WORK ORDER = Copy each line containing "solid" from the listing below.

PROVIDED RECORDS =
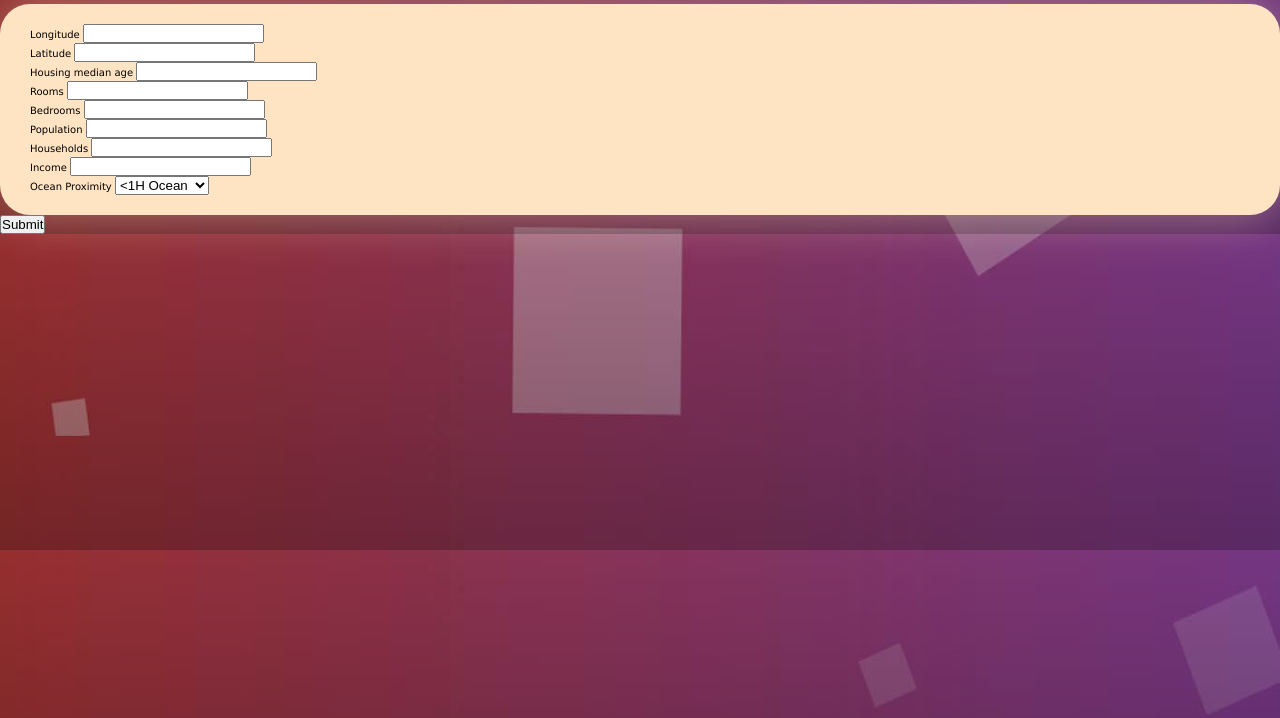
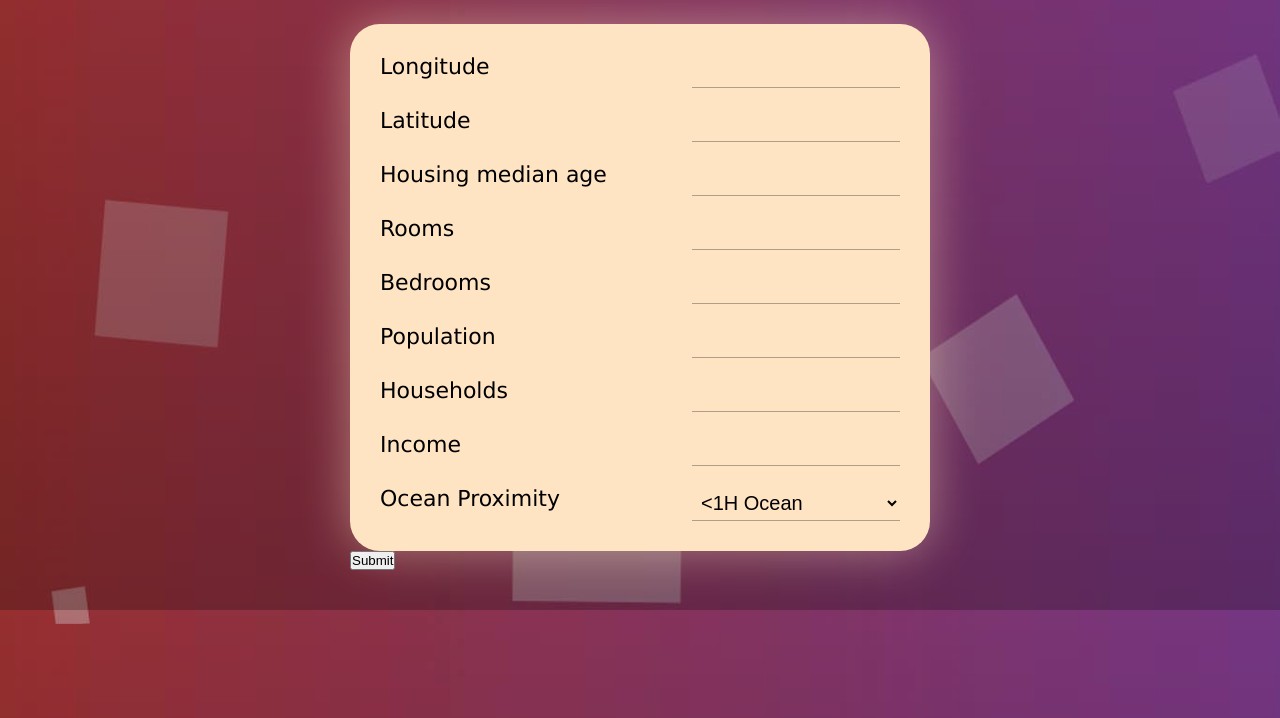
Before and after one commit to hanesn/California-Housing-Prices, a website: page public/root.html in a window 1280 px wide. Shown: the part 82-800 px from the top of the page. Drawn offline with Linux system fonts and the light colour scheme.

Commit message:
Add container-wrapper css

```diff
--- a/public/stylesheets/style.css
+++ b/public/stylesheets/style.css
@@ -27,3 +27,28 @@ form{
     flex-direction: column;
     display: flex;
 }
+.container-wrapper-outer{
+    margin: 4rem 35rem;
+}
+.container-wrapper{
+    display: flex;
+    flex-direction: row;
+    font-size: 2.2rem;
+    justify-content: space-between;
+    margin: 1rem 0rem;
+}
+.container-wrapper input,select{
+    padding: .5rem 0.5rem;
+    border: none;
+    border-bottom: .15rem solid rgba(0, 0, 0, 0.308);
+    background-color: rgba(255, 222, 173, 0);
+    font-size: 2rem;
+    width: 40%;
+    transition-duration: .2s;
+    transition-property: all;
+    transition-timing-function: ease-in-out;
+}
+.container-wrapper input:focus,select:focus{
+    outline: none;
+    border-bottom: .15rem solid rgba(0, 0, 0, 0.842);
+}
```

OUTPUT OF THE TASK =
+    border-bottom: .15rem solid rgba(0, 0, 0, 0.308);
+    border-bottom: .15rem solid rgba(0, 0, 0, 0.842);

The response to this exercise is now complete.